When Hazelwood stops generating electricity this week, it will be the first Australian power station to close, at least in part, because of climate change. Hazelwood's owner, French energy giant Engie, has said it is "making climate a priority" and has committed to retiring its most outdated coal plants worldwide. Hazelwood's closure will bring the total to nine coal power stations in Australia that have retired in the last five years – including the Port Augusta power stations in South Australia, the Munmorah and Wallerawang power stations in New South Wales and the smaller Energy Brix and Anglesea power stations in Victoria. It's a clear indication the global industrial transition from coal to renewable energy across the world has reached our shores. Like all such transitions, this one will involve a big upheaval for the affected workers, but never before has an industrial transition had so much else at stake.
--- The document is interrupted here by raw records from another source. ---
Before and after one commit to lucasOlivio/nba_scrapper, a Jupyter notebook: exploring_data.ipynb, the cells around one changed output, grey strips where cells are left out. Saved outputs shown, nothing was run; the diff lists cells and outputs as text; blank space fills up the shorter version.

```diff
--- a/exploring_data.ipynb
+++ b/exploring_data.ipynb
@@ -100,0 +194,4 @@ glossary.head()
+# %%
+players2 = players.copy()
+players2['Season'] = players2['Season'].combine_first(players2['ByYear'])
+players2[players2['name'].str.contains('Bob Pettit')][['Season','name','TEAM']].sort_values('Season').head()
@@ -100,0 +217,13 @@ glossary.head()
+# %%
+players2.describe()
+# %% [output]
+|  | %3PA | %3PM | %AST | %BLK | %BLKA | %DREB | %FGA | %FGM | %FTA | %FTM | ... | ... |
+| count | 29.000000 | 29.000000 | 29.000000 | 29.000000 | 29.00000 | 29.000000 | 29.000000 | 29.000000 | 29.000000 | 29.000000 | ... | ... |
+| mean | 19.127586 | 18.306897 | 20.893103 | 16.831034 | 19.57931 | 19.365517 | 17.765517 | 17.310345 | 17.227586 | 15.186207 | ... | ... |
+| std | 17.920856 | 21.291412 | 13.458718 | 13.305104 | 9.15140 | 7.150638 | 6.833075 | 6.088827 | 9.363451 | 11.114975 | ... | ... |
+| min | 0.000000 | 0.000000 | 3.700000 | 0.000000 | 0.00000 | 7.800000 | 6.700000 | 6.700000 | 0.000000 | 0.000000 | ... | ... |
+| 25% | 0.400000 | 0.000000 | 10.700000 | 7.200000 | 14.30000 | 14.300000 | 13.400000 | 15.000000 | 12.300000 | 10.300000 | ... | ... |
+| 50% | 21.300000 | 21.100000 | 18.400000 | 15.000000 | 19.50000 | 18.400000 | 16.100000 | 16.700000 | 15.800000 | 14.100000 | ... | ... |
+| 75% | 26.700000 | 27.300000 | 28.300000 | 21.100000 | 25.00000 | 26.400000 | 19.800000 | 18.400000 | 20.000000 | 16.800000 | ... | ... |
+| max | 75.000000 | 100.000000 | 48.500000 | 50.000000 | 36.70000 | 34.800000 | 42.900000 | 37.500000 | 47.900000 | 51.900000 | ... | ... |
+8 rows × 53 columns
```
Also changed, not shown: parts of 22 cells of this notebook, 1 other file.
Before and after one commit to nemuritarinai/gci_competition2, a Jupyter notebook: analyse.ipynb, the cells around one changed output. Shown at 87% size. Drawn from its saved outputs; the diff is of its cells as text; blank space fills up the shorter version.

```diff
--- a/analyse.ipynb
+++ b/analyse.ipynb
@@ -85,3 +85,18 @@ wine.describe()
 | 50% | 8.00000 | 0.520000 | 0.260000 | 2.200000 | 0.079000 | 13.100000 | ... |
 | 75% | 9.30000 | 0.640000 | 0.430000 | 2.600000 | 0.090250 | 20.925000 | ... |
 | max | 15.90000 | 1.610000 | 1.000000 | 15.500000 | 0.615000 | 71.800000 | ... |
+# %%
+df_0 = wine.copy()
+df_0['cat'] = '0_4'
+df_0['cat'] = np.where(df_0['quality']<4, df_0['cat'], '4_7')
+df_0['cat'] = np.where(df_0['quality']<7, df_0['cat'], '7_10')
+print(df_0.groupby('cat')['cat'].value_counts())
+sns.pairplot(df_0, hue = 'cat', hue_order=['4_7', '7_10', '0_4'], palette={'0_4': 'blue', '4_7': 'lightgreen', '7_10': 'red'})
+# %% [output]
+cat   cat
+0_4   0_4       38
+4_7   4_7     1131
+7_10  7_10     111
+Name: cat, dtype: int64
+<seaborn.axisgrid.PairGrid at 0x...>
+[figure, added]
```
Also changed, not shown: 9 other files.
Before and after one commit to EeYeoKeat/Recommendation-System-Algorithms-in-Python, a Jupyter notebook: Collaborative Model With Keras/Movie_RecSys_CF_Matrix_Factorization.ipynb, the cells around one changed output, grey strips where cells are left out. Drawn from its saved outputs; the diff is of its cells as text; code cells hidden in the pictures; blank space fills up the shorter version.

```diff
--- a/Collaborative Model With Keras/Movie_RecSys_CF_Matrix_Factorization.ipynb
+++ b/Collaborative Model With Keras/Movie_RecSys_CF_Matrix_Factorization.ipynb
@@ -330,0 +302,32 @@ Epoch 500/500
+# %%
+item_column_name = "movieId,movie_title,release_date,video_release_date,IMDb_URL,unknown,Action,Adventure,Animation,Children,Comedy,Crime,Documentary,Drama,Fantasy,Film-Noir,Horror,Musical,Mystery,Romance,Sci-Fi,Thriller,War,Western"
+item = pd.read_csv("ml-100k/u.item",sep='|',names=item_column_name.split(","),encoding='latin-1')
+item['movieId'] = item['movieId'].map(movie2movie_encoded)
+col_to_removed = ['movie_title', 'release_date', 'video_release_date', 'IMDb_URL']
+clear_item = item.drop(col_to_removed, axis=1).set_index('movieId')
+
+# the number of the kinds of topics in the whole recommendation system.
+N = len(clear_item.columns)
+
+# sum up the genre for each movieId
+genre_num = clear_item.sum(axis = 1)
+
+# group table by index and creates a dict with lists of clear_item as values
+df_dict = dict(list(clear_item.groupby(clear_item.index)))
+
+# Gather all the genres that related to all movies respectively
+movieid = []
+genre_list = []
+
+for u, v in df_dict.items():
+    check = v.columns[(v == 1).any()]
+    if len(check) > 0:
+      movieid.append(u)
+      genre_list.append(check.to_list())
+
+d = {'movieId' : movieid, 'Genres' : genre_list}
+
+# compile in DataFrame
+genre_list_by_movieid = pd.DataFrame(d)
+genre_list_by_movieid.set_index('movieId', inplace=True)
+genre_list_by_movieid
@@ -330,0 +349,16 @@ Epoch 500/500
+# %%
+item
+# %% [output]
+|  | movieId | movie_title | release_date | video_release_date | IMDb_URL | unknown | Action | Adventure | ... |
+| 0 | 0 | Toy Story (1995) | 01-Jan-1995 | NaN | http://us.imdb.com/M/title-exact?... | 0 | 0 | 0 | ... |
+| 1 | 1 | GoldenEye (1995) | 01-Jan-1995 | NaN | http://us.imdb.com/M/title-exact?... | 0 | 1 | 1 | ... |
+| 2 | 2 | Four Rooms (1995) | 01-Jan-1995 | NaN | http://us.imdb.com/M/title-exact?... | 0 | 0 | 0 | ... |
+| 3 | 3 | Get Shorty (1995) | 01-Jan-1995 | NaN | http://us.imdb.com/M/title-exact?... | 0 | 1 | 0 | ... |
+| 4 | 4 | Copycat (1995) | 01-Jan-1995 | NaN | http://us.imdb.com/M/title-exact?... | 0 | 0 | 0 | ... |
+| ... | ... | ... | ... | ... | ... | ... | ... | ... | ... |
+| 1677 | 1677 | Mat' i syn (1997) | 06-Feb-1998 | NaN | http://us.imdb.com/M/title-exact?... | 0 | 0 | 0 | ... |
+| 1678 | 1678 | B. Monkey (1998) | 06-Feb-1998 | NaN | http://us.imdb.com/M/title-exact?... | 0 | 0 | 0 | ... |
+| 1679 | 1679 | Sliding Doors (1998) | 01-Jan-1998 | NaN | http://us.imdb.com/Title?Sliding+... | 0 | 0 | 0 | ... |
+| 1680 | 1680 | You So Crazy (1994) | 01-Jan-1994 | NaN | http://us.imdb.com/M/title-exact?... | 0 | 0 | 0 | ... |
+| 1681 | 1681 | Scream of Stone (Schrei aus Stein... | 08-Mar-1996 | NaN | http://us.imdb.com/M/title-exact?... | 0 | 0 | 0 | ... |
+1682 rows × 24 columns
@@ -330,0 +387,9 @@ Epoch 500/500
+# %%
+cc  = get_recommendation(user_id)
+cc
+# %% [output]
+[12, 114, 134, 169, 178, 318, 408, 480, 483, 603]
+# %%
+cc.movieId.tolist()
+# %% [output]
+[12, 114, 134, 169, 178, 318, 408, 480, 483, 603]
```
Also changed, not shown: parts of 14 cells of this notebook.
A pumped hydro project that reuses an old goldmine in north Queensland is close to securing federal funding. The combined solar and pumped hydro generator is set to provide a quarter of the power needed to cover the shortfall from the closure of the Liddell coal-fired power station in New South Wales and can do it before 2021. Experts have also identified more than 22,000 prime sites around Australia where additional pumped hydro storage could be quickly built. The Kidston mine project, being built by Genex Power with some assistance from the Australian Renewable Energy Agency, starts with a solar farm that will be ready to send power to households during the coming summer. The Genex executive director, Simon Kidston, says the first electricity will be generated in the first week of December and it will be brought up to the full 50 megawatt capacity by early February.
Australia's deputy prime minister, Barnaby Joyce, has warned of a summer of blackouts unless politicians embrace coal power solutions. Energy policy was front and centre at the Nationals federal conference in Canberra, which Joyce addressed on Saturday. "Somewhere between floor 13 and 14 the lift will stop with you in it – an uncomfortable experience if you need to go to the bathroom," the Nationals leader said. Ensuring baseload power supply meant seeking coal-fired power solutions – including extending the life of the Liddell power station in New South Wales, Joyce said. He contrasted negotiations over Liddell to the closure of Victoria's Hazelwood power station this year.
Green groups say Australia's biggest coal producer Glencore should commit to withdrawing from new coalmining projects if it is serious about aligning its business with the goals of the Paris agreement. The company has moved to cap its output of thermal and coking coal at current production levels of 145m tonnes a year after pressure from investors who want companies to take stronger action and factor in the financial risks of climate change. Glencore says the decision to cap coal production and focus investment on commodities including nickel, copper and cobalt used in the renewables industry does not mean it intends to drop greenfield coal projects in Australia, such as its Wandoan coal project in Queensland's Surat Basin. The project has been on hold for several years for economic reasons because it would require investment for both the mine and associated new infrastructure. In New South Wales, the company's proposal for the expanded United Wambo Project in the Hunter Valley is being assessed by the NSW Independent Planning Commission and the forecast tonnes of that project are already contained within the 145MT cap.